The Three Forms of Unity
The Three Forms of Unity are a summary of what we believe, and are based wholly on the Bible. These confessions are common among Reformed churches with origins in the European continent.
The first of the doctrinal standards of the Reformed Churches is the Confession of Faith. It is usually called the Belgic Confession because it originated in the Southern Netherlands, now known as Belgium.
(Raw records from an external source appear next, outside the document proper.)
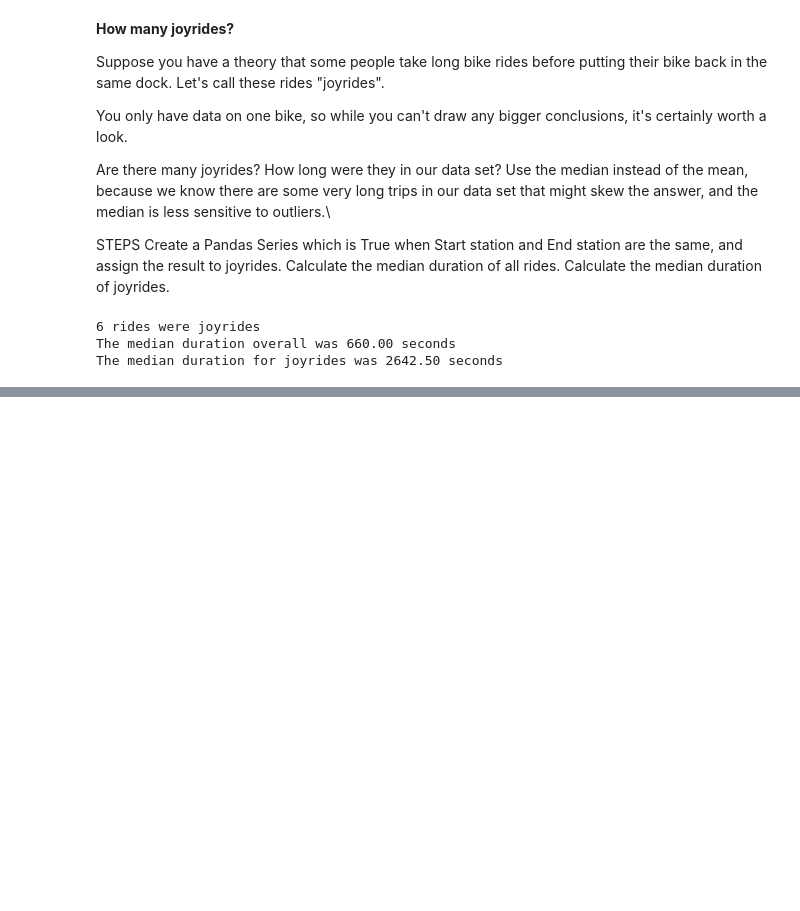
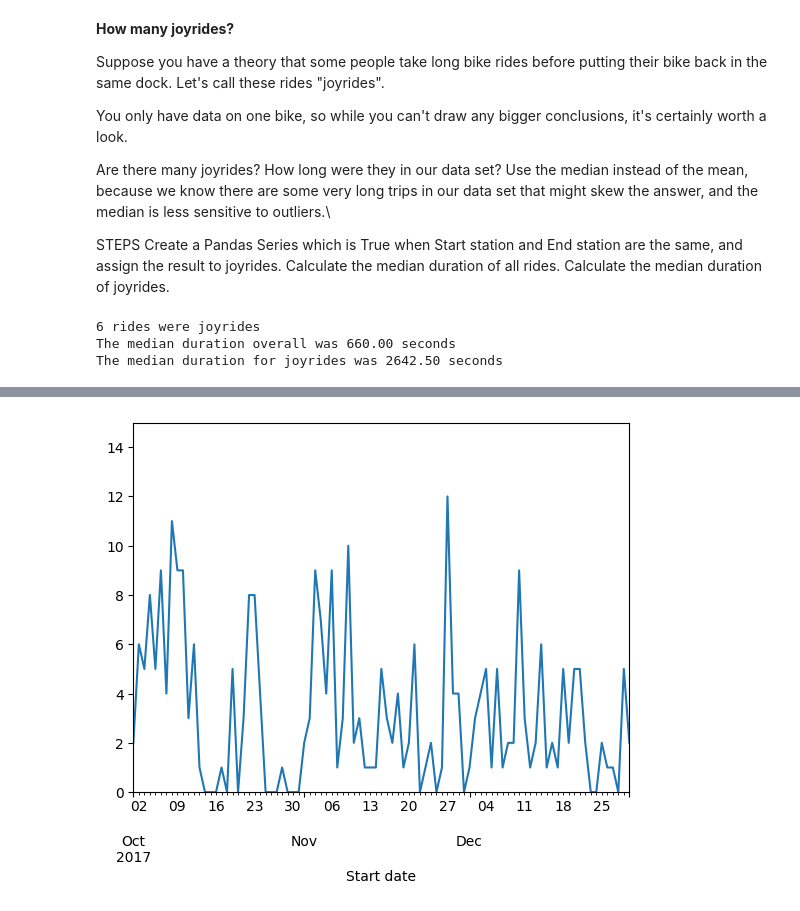
Before and after one commit to mcabas/Datacamp_Notebook, a Jupyter notebook: DataCamp.Course_051_Working with Dates and Times in Python.ipynb, the cells around one changed output, grey strips where cells are left out. Saved outputs shown, nothing was run; the diff lists cells and outputs as text; code cells hidden in the pictures; blank space fills up the shorter version.

```diff
--- a/DataCamp.Course_051_Working with Dates and Times in Python.ipynb
+++ b/DataCamp.Course_051_Working with Dates and Times in Python.ipynb
@@ -2083,7 +2083,7 @@ STEPS
 import pandas as pd
 
 # Load CSV into the rides variable
-rides = pd.read_csv('capital-onebike.csv',
+rides = pd.read_csv(r'G:\My Drive\Data Science\Datacamp_Notebook\Datacamp_Notebook\datasets\capital-onebike.csv',
                     parse_dates = ['Start date', 'End date'])
 
 # Print the initial (0th) row
@@ -2289,0 +2282,13 @@ The median duration for joyrides was 2642.50 seconds
+# %%
+# Import matplotlib
+import matplotlib.pyplot as plt
+
+# Resample rides to daily, take the size, plot the results
+rides.resample('D', on = 'Start date')\
+  .size()\
+  .plot(ylim = [0, 15])
+
+# Show the results
+plt.show()
+# %% [output]
+[figure, added]
```
Also changed, not shown: parts of 30 cells of this notebook.
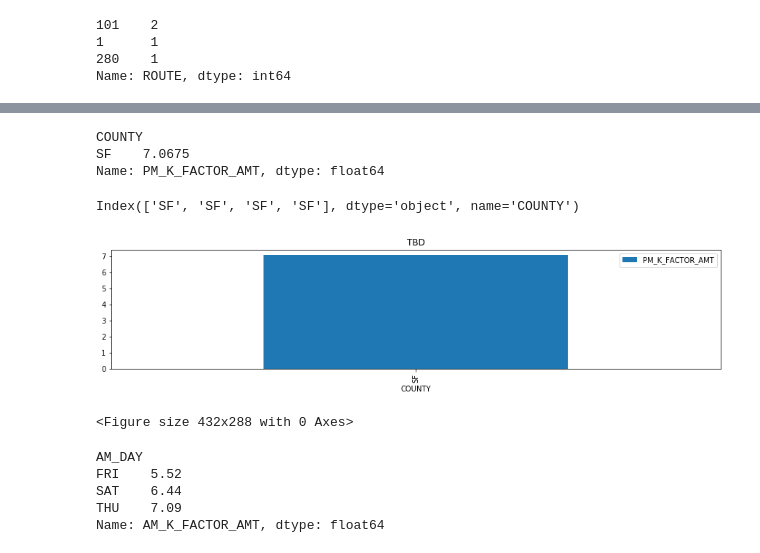
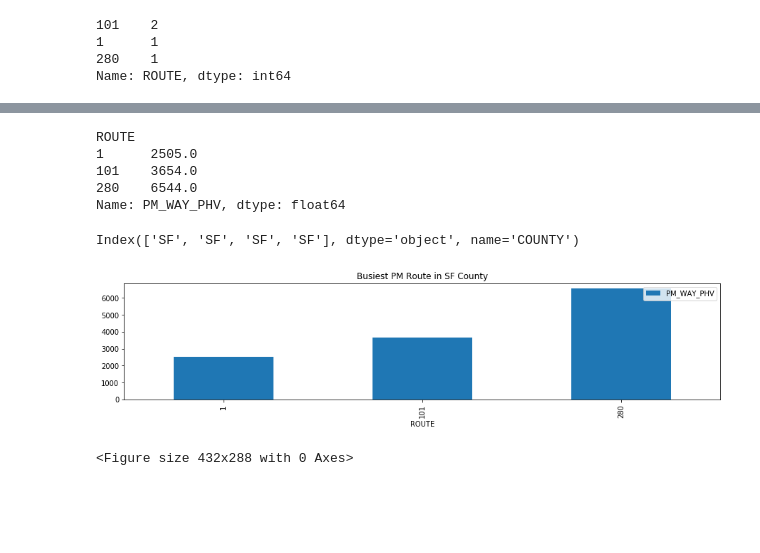
Before and after one commit to ujjwalthapa/California_traffic_analysis, a Jupyter notebook: california_analysis-TEAM.ipynb, the cells around one changed output, grey strips where cells are left out. Cells and saved outputs as stored; diff of their text form; code cells hidden in the pictures; blank space fills up the shorter version.

```diff
--- a/california_analysis-TEAM.ipynb
+++ b/california_analysis-TEAM.ipynb
@@ -372,3 +284,0 @@ dtype('O')
-# %%
-Sf_df.loc[:, "PM_WAY_PHV"] = Sf_df["PM_WAY_PHV"].astype("float")
-Sf_df.dtypes
@@ -377,2 +284,0 @@ ValueError: could not convert string to float: '2,505'
-# %%
-Sf_df['PM_WAY_PHV'] = pd.to_numeric(Sf_df['PM_WAY_PHV'])
@@ -398,9 +302,9 @@ Total_PM_D
 # %% [output]
 234.0
 # %%
-SF_type = Sf_df.set_index('COUNTY')['ROUTE']
+h = (Sf_df.set_index('COUNTY')['ROUTE']).value_counts()
 
-SF_type.value_counts()
+h
 # %% [output]
 101    2
 1      1
@@ -445,40 +313,31 @@ dtype: object
-# %%
-# Calculate Type Percents
-pmcity_factor = Sf_df.groupby(["COUNTY"])["PM_K_FACTOR_AMT"].mean()
-
-pmcity_factor.head()
-# %% [output]
-COUNTY
-SF    7.0675
-Name: PM_K_FACTOR_AMT, dtype: float64
+# %%
+# Calculate for Busiest SF PM Routes
+Sf_Peak_PM = Sf_df.groupby(["ROUTE"])["PM_WAY_PHV"].sum()
+
+Sf_Peak_PM.head()
+# %% [output]
+ROUTE
+1      2505.0
+101    3654.0
+280    6544.0
+Name: PM_WAY_PHV, dtype: float64
 # %%
 #Use the city_fare index for wedge labels.
 SF_type.index
 # %% [output]
 Index(['SF', 'SF', 'SF', 'SF'], dtype='object', name='COUNTY')
 # %%
-pmcity_factor.plot(kind="bar", figsize=(15,3))
+Sf_Peak_PM.plot(kind="bar", figsize=(15,3))
 plt.hlines
 # Set a title for the chart
-plt.title("TBD")
+plt.title("Busiest PM Route in SF County")
 
 #Add the legend.
 legend = plt.legend(loc = "upper right")
 
 
 plt.show()
 plt.tight_layout()
 # %% [output]
-[figure, old version]
+[figure, new version]
 <Figure size 432x288 with 0 Axes>
-# %%
-# Calculate
-AM_K = Sf_df.groupby(["AM_DAY"])["AM_K_FACTOR_AMT"].mean()
-
-AM_K .head()
-# %% [output]
-AM_DAY
-FRI    5.52
-SAT    6.44
-THU    7.09
-Name: AM_K_FACTOR_AMT, dtype: float64
```
Also changed, not shown: parts of 48 cells of this notebook.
Its chief author was Guido de Brès, a preacher of the Reformed Churches of the Netherlands, who died a martyr to the faith in the year 1567. It's primary purpose at the time was to protest against the cruel oppression by the Roman Catholic government, and to prove to the persecuters that the adherents of the Reformed faith were not rebels, but law-abiding citizens.
Written in Heidelberg by two Germon theologians, Zacharius Ursinus and Caspar Olevianus, at the request of Elector Frederick III, it was adopted by the Synod of Heidelberg in 1563. It consists of a number of questions and answers, and is organised into 52 Lord's Days, allowing the minister to preach on one each Sunday of the year.
Canons of Dort
Also known as the Five Articles against the Remonstrants, the Canons of Dort were adopted at the Synod of Dort in 1618–1619, and are statements of doctrine written to define the Reformed doctrine and reject that of Arminius and his followers.
Other Reformed Confessions
The Westminster Standards have a similarly common use among Reformed churches (known commonly as the Presbyterian churches) with origins in the British Isles.